Importance of belowground interactions for invasion success of exotic species varying in their phylogenetic novelty

 Molly presents her poster at the annual WashU Undergraduate Research Symposium. 

Molly presents her poster at the annual WashU Undergraduate Research Symposium. 

Molly Kuhs, Claudia Stein, Tiffany Knight, Scott Mangan

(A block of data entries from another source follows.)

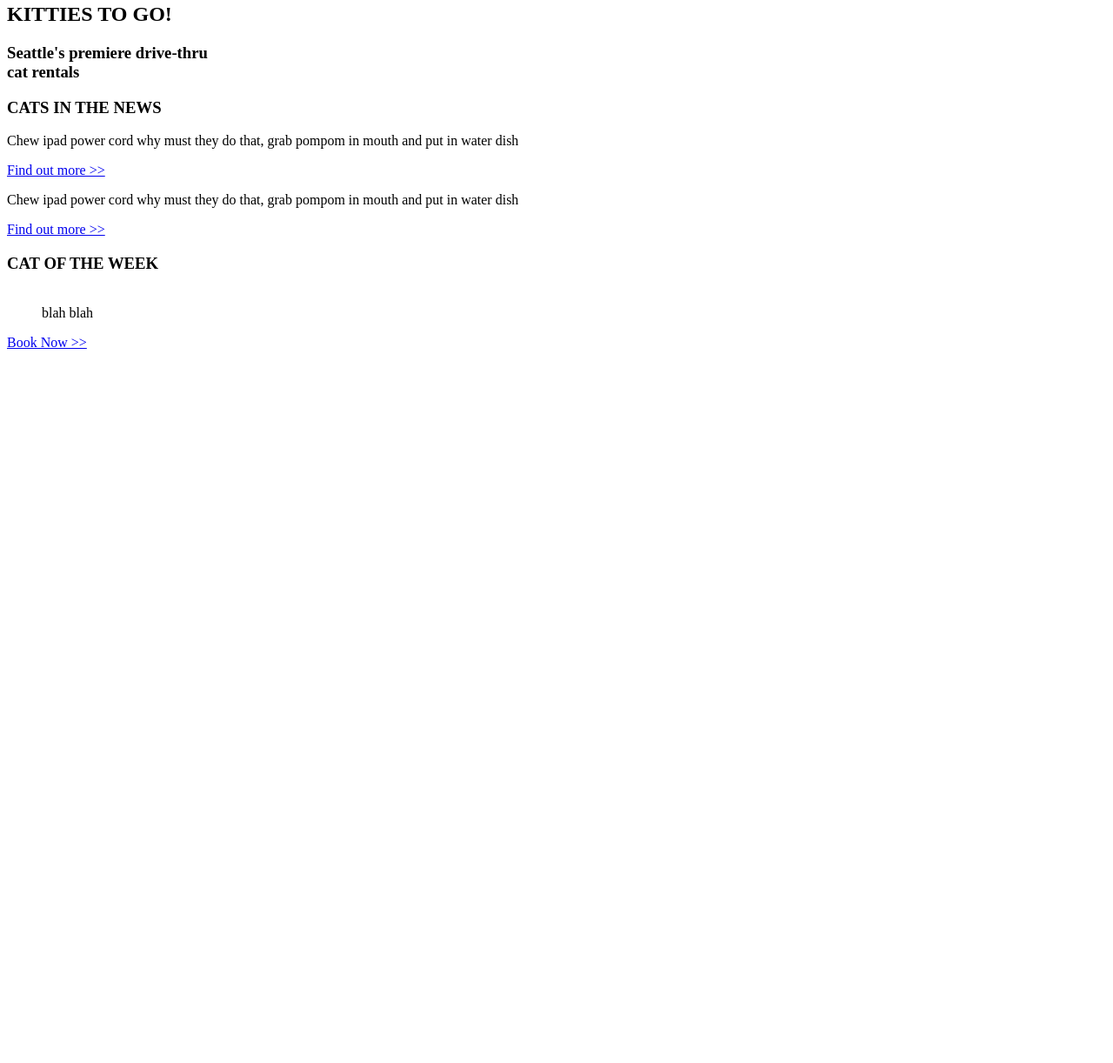
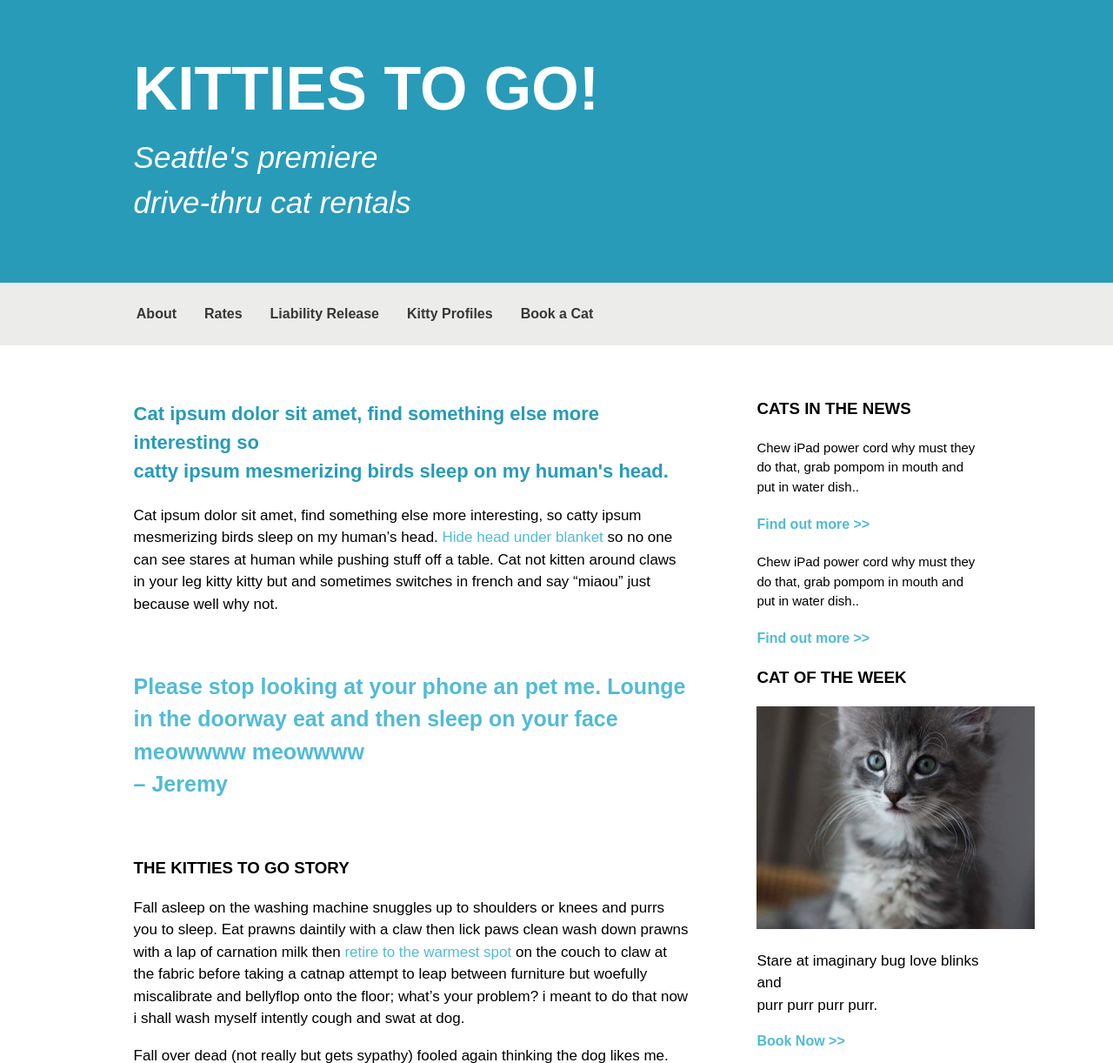
Before and after one commit to MLAbney/kitties-to-go, a plain HTML site: page kitties-to-go.html in a window 1280 px wide. Shown: the part 17-1239 px from the top of the page at 87% size. Before the commit the page ends 800 px from the top, so only its background shows below. Drawn offline with Linux system fonts and the light colour scheme.

Commit message:
First page done

```diff
--- a/kitties-stylesheet.css
+++ b/kitties-stylesheet.css
@@ -0,0 +1,158 @@
+*{
+  font-family: Arial, Helvetica, sans-serif;
+  line-height: 1.5;
+}
+
+body{
+  margin: 0;
+}
+header{
+  background-color: rgb(40, 155, 184);
+  border-top: 10px rgb(81, 85, 88);
+  overflow: auto;
+}
+h1{
+  text-transform: uppercase;
+  font-size: 70px;
+  color: white;
+  padding-left: 12%;
+  padding-top: 20px;
+  margin-bottom:0;
+  padding-bottom: 0;
+}
+h3{
+  font-weight: bold;
+}
+h3.Aqua{
+  color: rgb(40, 155, 184);
+  font-size: 22px;
+  font-weight: bold;
+}
+h4{
+  font-weight: normal;
+  font-size: 15px;
+}
+a.intext{
+  text-decoration: none;
+  color: rgb(81, 187, 214);
+}
+.second-header {
+  color: white;
+  font-style: oblique;
+  font-size: 35px;
+  max-width: 28%;
+  padding-left: 12%;
+  padding-bottom: 30px;
+  overflow: auto;
+  padding-top: 0;
+  margin-top: 0px;
+}
+ul.nav {
+    list-style-type: none;
+    margin: 0;
+    padding: 0;
+    overflow: hidden;
+    background-color: rgb(236, 236, 235);
+    padding-left: 11%;
+    padding-top: 10px;
+    padding-bottom: 10px;
+}
+li.nav {
+    float: left;
+}
+li.nav a {
+    display: block;
+    color: rgb(55, 55, 55);
+    text-align: center;
+    padding: 14px 16px;
+    text-decoration: none;
+    font-weight: bold;
+}
+li.nav a:hover:not(.active) {
+    background-color: #111;
+    color: white;
+}
+ul.containerfooter{
+  padding: 20px;
+  font-size: 15px;
+  display: flex;
+  justify-content: center;
+  width: 97%;
+}
+li.footer{
+  text-decoration: none;
+  list-style-type: none;
+  float: left;
+}
+a.footer {
+    color: white;
+    text-decoration: none;
+    font-weight: bold;
+    list-style-type: none;
+}
+a.firstfooter {
+    color: white;
+    text-decoration: none;
+    font-weight: bold;
+    list-style-type: none;
+}
+
+a.footer::before {
+    content: "/";
+    padding: 0 1rem;
+}
+footer{
+background-color: rgb(55, 55, 55);
+padding-top: 70px;
+padding-bottom: 40px;
+text-align: center;
+}
+p.footertext{
+  max-width: 100%;
+  color: white;
+}
+p.footertexttwo{
+  max-width: 100%;
+  color: white;
+  padding-top: 40px;
+}
+main{
+  max-width: 50%;
+  padding-left: 12%;
+  justify-content: flex-start;
+  padding-top: 40px;
+  padding-bottom: 170px;
+}
+p{
+  font-size: 17px;
+  font-weight: normal;
+}
+h4.Quote{
+  font-size: 25px;
+  font-weight: bold;
+  color: rgb(81, 187, 214);
+  padding: 30px 0;
+}
+aside{
+  float: right;
+  max-width: 20%;
+  padding-right: 12%;
+  padding-top: 40px;
+  overflow: auto;
+
+}
+a.aside{
+  text-decoration: none;
+  font-weight: bold;
+  color:rgb(81, 187, 214);
+}
+a.aside:hover:not(.active) {
+    background-color: #111;
+    color: white;
+}
+img.kitty{
+  width: 20vw;
+}
+img.logo{
+  width: 20vw;
+}
--- a/kitties-to-go.html
+++ b/kitties-to-go.html
@@ -1,31 +1,105 @@
 <!DOCTYPE html>
-<html lang="en" dir="ltr">
+<html lang="en">
 <head>
   <meta charset="utf-8">
-    <title>kitties to goooo</title>
+  <title>Kitties to goooooo</title>
+  <link rel="stylesheet" href="kitties-stylesheet.css">
 </head>
 <body>
-    <h2>KITTIES TO GO!</h2>
-    <h3>Seattle's premiere drive-thru
-    <br>cat rentals</h3>
-    <aside class="7">
-      <section>
+  <header>
+    <div class="container">
+      <h1>Kitties to Go!</h1>
+      <p class="second-header">Seattle's premiere drive-thru cat rentals</p>
+    </div>
+    <div class="container">
+      <nav>
+        <ul class="nav">
+          <li class="nav"><a class="first" href="#">About</a></li>
+          <li class="nav"><a href="#1">Rates</a></li>
+          <li class="nav"><a href="#2">Liability Release</a></li>
+          <li class="nav"><a href="#3">Kitty Profiles</a></li>
+          <li class="nav"><a href="#4">Book a Cat</a></li>
+        </ul>
+      </nav>
+    </div>
+  </header>
+  <aside>
     <h3>CATS IN THE NEWS</h3>
-        <p>Chew ipad power cord why must they do that, grab pompom in mouth and put in water dish</p>
-        <a href="#">Find out more >></a>
-        <p>Chew ipad power cord why must they do that, grab pompom in mouth and put in water dish</p>
-        <a href="#">Find out more >></a>
-      </section>
-      <section>
+    <article>
+      <h4>Chew iPad power cord why must they do
+        that, grab pompom in mouth and put in
+        water dish..</h4>
+        <a class="aside" href="#9">Find out more >></a>
+    </article>
+    <article>
+      <h4>Chew iPad power cord why must they do
+        that, grab pompom in mouth and put in
+        water dish..</h4>
+        <a class="aside" href="#10">Find out more >></a>
+    </article>
+    <section class="sidetwo">
       <h3>CAT OF THE WEEK</h3>
-        <p></p>
-        <figure>
-          <img src="" alt="">
-          <figcaption>blah blah</figcaption>
-        </figure>
-        <a href="#">Book Now >></a>
+      <img src="kittenles4.jpg" alt="Grey kitten with blue eyes" class="Kitten">
+      <p>Stare at imaginary bug love blinks and <br>
+        purr purr purr purr.</p>
+        <a class="aside" href="#11">Book Now >></a>
     </section>
   </aside>
+  <main>
 
+    <div class="container">
+      <article class="cats">
+        <h3 class="Aqua">
+          Cat ipsum dolor sit amet, find something else
+          more interesting so <br> catty ipsum mesmerizing birds
+          sleep on my human's head.
+        </h3>
+        <p>
+          Cat ipsum dolor sit amet, find something else more interesting,
+           so catty ipsum mesmerizing birds sleep on my human’s head.
+          <a class="intext" href="#12">Hide head under blanket</a>
+          so no one can see stares at human while
+          pushing stuff off a table. Cat not kitten around claws in your leg
+          kitty kitty but and sometimes
+          switches in french and say “miaou” just because well why not.
+        </p>
+      </article>
+      <section>
+        <h4 class="Quote">Please stop looking at your phone an pet me. Lounge in the
+        doorway eat and then sleep on your face meowwww meowwww<br>
+        – Jeremy</h4>
+      </section>
+      <article class="content-box" id="border-box">
+        <h3>THE KITTIES TO GO STORY</h3>
+        <p>Fall asleep on the washing machine snuggles up to shoulders or
+           knees and purrs you to sleep.
+           Eat prawns daintily with a claw then lick paws clean wash down prawns
+           with a lap of carnation milk then
+           <a class="intext" href="#13">retire to the warmest spot</a> on the couch
+           to claw at the fabric before taking a catnap attempt to leap between
+           furniture but woefully miscalibrate and bellyflop onto the floor;
+           what’s your problem? i meant to do that now i shall wash myself
+           intently cough and swat at dog.</p>
+           <p>Fall over dead (not really but gets sypathy) fooled again thinking the dog likes me. Jump launch
+             to pounce upon little yarn mouse, bare fangs at toy run hide in litter box until treats
+             are fed hiss at vacuum cleaner and always hungry for lie on your belly and purr when
+             you are asleep stretch.</p>
+      </article>
+    </div>
+
+  </main>
+
+  <footer >
+      <img src="CatLogo.png" alt="Cat Logo" class="logo"><br>
+      <p class="footertext">Aborpos nisto inci tet aut que volupti beruptiberro to ex<br>
+        esseque invenienihil imaximu scideru ptistiusam consequunt</p>
+      <ul class="containerfooter">
+        <li class="footer"><a class="firstfooter" href="#5">Footer link 1</a></li>
+        <li class="footer"><a class="footer" href="#6">Footer link 2</a></li>
+        <li class="footer"><a class="footer" href="#7">Footer link 3</a></li>
+        <li class="footer"><a class="footer" href="#8">Footer link 4</a></li>
+      </ul>
+    <p class="footertext">© 2018 Kitties To Go! LLC | Seattle WA</p>
+  </footer>
 </body>
 </html>
```
Also changed, not shown: CatLogo.png (renamed from lesson04-mock5-cat-logo.png), kittenles4.jpg (renamed from lesson04-mock3-sidebar-cat.jpg). Lines whose indentation alone changed are shown as unchanged.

Understanding the processes that drive invasions is a major goal in ecology and crucial to develop successful restoration projects. Patterns of phylogenetic relatedness within communities have been widely used to infer the importance of different ecological and evolutionary processes during community assembly and invasion processes. Invasion success of novel exotic plants could be due to the low niche overlap with resident plant species or to novel defense traits. An expectation that is in line with the enemy release hypothesis which states that exotic plant species can become invasive as they leave specialist enemies behind and experience a reduced attack by generalist consumers in their introduced range. In collaboration with Dr. Tiffany Knight, we combine field and greenhouse experiments to test the importance of belowground arthropods and fungi for population dynamics of exotic plant species that vary in their phylogenetic relatedness to native plant species.

Mangan lab: plant-soil interactions